DP: Doing the types of videos that are trending on YouTube helps a lot, but I also put my own twist on things. My videos are comedy with the undertone of sarcasm. A lot more people understand my humor than I thought. I really, really have the best supporters and audience. I get random DMs all the time, and that just makes my day so happy. They’re there with me, and they want to see me grow as much as I want to grow.

Tubefilter: What do you hope people take away from your content? Why do you think your videos stand out in a sea of billions?

DP: I hope people see that it’s okay to be as weird as you want, and it doesn’t matter what the outside world thinks. I also want teens like me, who grew up with absolutely nothing and very underprivileged, to know they can take their pesonality and make some money with it. What you were born into doesn’t define where you need to be in life! Picking up a camera or a phone and filming your day can literally change your life and your financial status. That’s absolutely amazing. Whenever supporters write me and tell me, “I grew up like you, I have nothing,” I always tell them to pick up a camera and make a video on it, because chances are, somebody out there is going to connect with you, and that’s going to create an audience, and that’s going to create a business.

Tubefilter: Are there any creators who inspire you? Any creators you’d like to be as big as?
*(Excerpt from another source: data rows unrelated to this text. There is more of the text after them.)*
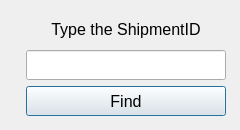
Old version of the form editselectwindow.ui in the repository FreeLike76/PostServiceSQL.
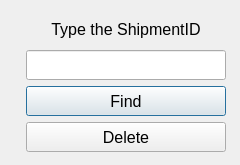
New version of the form.

Diff of the .ui file:
```diff
--- a/editselectwindow.ui
+++ b/editselectwindow.ui
@@ -7,19 +7,19 @@
     <x>0</x>
     <y>0</y>
     <width>240</width>
-    <height>130</height>
+    <height>165</height>
    </rect>
   </property>
   <property name="minimumSize">
    <size>
     <width>240</width>
-    <height>130</height>
+    <height>165</height>
    </size>
   </property>
   <property name="maximumSize">
    <size>
     <width>240</width>
-    <height>130</height>
+    <height>165</height>
    </size>
   </property>
   <property name="windowTitle">
@@ -109,6 +109,31 @@
        </property>
       </widget>
      </item>
+     <item>
+      <widget class="QPushButton" name="buttonDelete">
+       <property name="minimumSize">
+        <size>
+         <width>200</width>
+         <height>30</height>
+        </size>
+       </property>
+       <property name="maximumSize">
+        <size>
+         <width>200</width>
+         <height>30</height>
+        </size>
+       </property>
+       <property name="font">
+        <font>
+         <family>Arial</family>
+         <pointsize>12</pointsize>
+        </font>
+       </property>
+       <property name="text">
+        <string>Delete</string>
+       </property>
+      </widget>
+     </item>
     </layout>
    </item>
   </layout>
```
DP: There is so much content on YouTube, it’s hard to say who inspires me most. I literally find my new “favorite person” every day because of how much content people are pushing out, which is amazing. I have a lot of friends who are YouTubers a lot bigger than me. (A lot bigger, lol.) Just watching them inspires me. I find motivation in other people’s success.

Tubefilter: What plans do you have for the future? Where do you hope you and your channel will be a year from now?

DP: I just want to star in a rom com, man!! lol

I plan to keep posting consistently. I want to see my channel grow. I think if I keep working hard, it’ll pay off. I put a lot of thought into each video. I strive to make even my branded videos entertaining. I just want to be a successfull YouTuber/actress and make videos that are fun to film and watch.

I think consistency on YouTube is the key to growth. Even when I’m filming on set, I find a way to post. When I was filming Knight Squad, there were many times where I’d be editing and uploading between takes. I find that YouTube helps me stay creative between jobs. YouTube also provides jobs; the entertainment industry has changed so much, to a point where having YouTube is helping my acting career.


Collab is an independent digital entertainment studio dedicated to helping creators build careers doing what they love. Launched in 2012, Collab has amassed one of the largest cross-platform content networks in the world, working with and supporting the top talent across YouTube, Instagram, Facebook, TikTok and Twitch. In September 2018, Comscore began tracking Collab and immediately recognized it as a top 10 YouTube partner in the U.S. Collab content currently generates over eight billion views per month.

As one of the global leaders in Digital Rights Management (DRM) and a pioneer in short-form video DRM, Collab works with top content companies like Vin Di Bona Productions, as well as independent content creators and rightsholders, to maximize content owner revenue and protect content rights.

In 2019, Collab announced the launch of their ad sales group, expanding their ability to increase creators’ revenue and partner with brands. At Collab, weirdos are welcome, creators come first, and “funemployment” is promoted.